Victoria is currently looking at introducing something similar. Several weeks ago Queensland Premier Annastacia Palaszczuk stopped allowing unvaccinated essential workers to cross the border from NSW. In NSW, several industries have been forced to implement ‘no jab, no job’ policies.
Public at its wit’s end
And yet, in amongst all of the tax-payer funded strategies that have been put in place to manage COVID-19 — the heavy-handed policing, the financial handouts to crippled businesses, the money being poured into domestic violence services, the investment in the mental health sector.
Hospitals, it would appear, have received very little attention, despite the fact that at the start of the pandemic we were told lockdowns and restricting movement were critical components of pandemic management so that we would avoid hospital overload and an ensuing crisis in the healthcare system.

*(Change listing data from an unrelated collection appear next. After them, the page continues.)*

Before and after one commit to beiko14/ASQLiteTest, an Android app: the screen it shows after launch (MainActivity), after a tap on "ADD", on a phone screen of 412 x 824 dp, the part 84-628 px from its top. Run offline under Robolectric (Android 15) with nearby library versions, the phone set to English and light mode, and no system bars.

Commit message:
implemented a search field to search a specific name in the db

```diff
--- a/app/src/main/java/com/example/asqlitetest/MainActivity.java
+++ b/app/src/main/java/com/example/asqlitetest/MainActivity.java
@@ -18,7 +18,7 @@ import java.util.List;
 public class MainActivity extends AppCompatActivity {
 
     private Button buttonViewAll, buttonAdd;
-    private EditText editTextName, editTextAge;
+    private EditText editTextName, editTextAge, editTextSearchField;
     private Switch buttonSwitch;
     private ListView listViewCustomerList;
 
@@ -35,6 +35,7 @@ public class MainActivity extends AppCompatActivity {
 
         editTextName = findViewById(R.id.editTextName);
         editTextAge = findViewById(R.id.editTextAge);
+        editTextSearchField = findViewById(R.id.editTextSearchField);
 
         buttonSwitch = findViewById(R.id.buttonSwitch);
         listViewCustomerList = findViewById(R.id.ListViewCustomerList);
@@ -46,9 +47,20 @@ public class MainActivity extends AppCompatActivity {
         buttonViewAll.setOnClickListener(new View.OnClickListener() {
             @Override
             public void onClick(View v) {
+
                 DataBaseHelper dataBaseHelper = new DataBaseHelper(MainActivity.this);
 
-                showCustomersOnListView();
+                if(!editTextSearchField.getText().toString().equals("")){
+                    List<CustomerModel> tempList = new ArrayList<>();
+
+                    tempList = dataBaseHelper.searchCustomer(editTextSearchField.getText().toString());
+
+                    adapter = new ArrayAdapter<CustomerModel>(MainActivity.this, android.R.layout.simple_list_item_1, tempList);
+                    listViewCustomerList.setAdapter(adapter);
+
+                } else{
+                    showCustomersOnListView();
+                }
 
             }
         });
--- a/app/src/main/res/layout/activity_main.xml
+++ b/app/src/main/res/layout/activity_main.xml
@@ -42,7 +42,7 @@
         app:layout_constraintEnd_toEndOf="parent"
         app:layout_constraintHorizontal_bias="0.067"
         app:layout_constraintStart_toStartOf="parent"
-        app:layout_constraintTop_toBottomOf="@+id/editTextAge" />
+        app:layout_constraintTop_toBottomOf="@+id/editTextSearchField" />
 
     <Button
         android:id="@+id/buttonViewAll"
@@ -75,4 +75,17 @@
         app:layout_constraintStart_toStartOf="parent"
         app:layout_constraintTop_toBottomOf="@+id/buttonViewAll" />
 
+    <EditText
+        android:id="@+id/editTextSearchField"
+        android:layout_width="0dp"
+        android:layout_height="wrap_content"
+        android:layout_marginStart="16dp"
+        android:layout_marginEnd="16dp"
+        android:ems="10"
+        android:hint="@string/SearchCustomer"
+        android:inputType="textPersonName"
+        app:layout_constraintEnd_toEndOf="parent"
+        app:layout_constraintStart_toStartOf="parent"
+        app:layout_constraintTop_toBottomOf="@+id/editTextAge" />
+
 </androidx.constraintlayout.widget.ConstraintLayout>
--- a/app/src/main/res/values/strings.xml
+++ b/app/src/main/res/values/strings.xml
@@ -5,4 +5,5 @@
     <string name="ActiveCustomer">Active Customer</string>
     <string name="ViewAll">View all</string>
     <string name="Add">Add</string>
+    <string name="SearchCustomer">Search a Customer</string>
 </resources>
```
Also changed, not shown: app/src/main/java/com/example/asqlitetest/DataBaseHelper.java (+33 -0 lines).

Australians have been largely compliant with public health laws. So it’s important to ask whether our governments have also delivered on their responsibility to adequately equip our hospitals?
Hundreds of nurses around New South Wales have written an open letter to the Premier which would suggest not.
For weeks there have been warnings that if the Delta case numbers continue to rise at significant rates, then New South Wales hospitals may be forced to set up makeshift ICU wards in surgical operating theatres and require staff to care for more than one ICU patient at a time. The letter states:
“It is our professional view that ICUs were in crisis prior to the current Covid-19 pandemic. The added demands of the pandemic, testing capacity and surging admissions are forcing our clinical workforce to the brink, placing our registration at risk on every shift and compromising patient care.”
While there has been some investment in ventilators, as one nurse told the media: “You need trained ICU nurses to manage them. They aren’t like turning on a washing machine.”
Demand for accountability
We must not forget that some of the leaders making these very serious decisions about our health, our personal freedoms and how our tax dollars are being spent to manage the pandemic have already demonstrated that there’s one law for them, and one law for everybody else.
It is a bit reminiscent of George Orwell’s Animal Farm where ‘all animals are equal, but some are more equal than others.’
We urgently need more accountability around the laws and rules that are being introduced, some of which have serious long-term consequences for this country.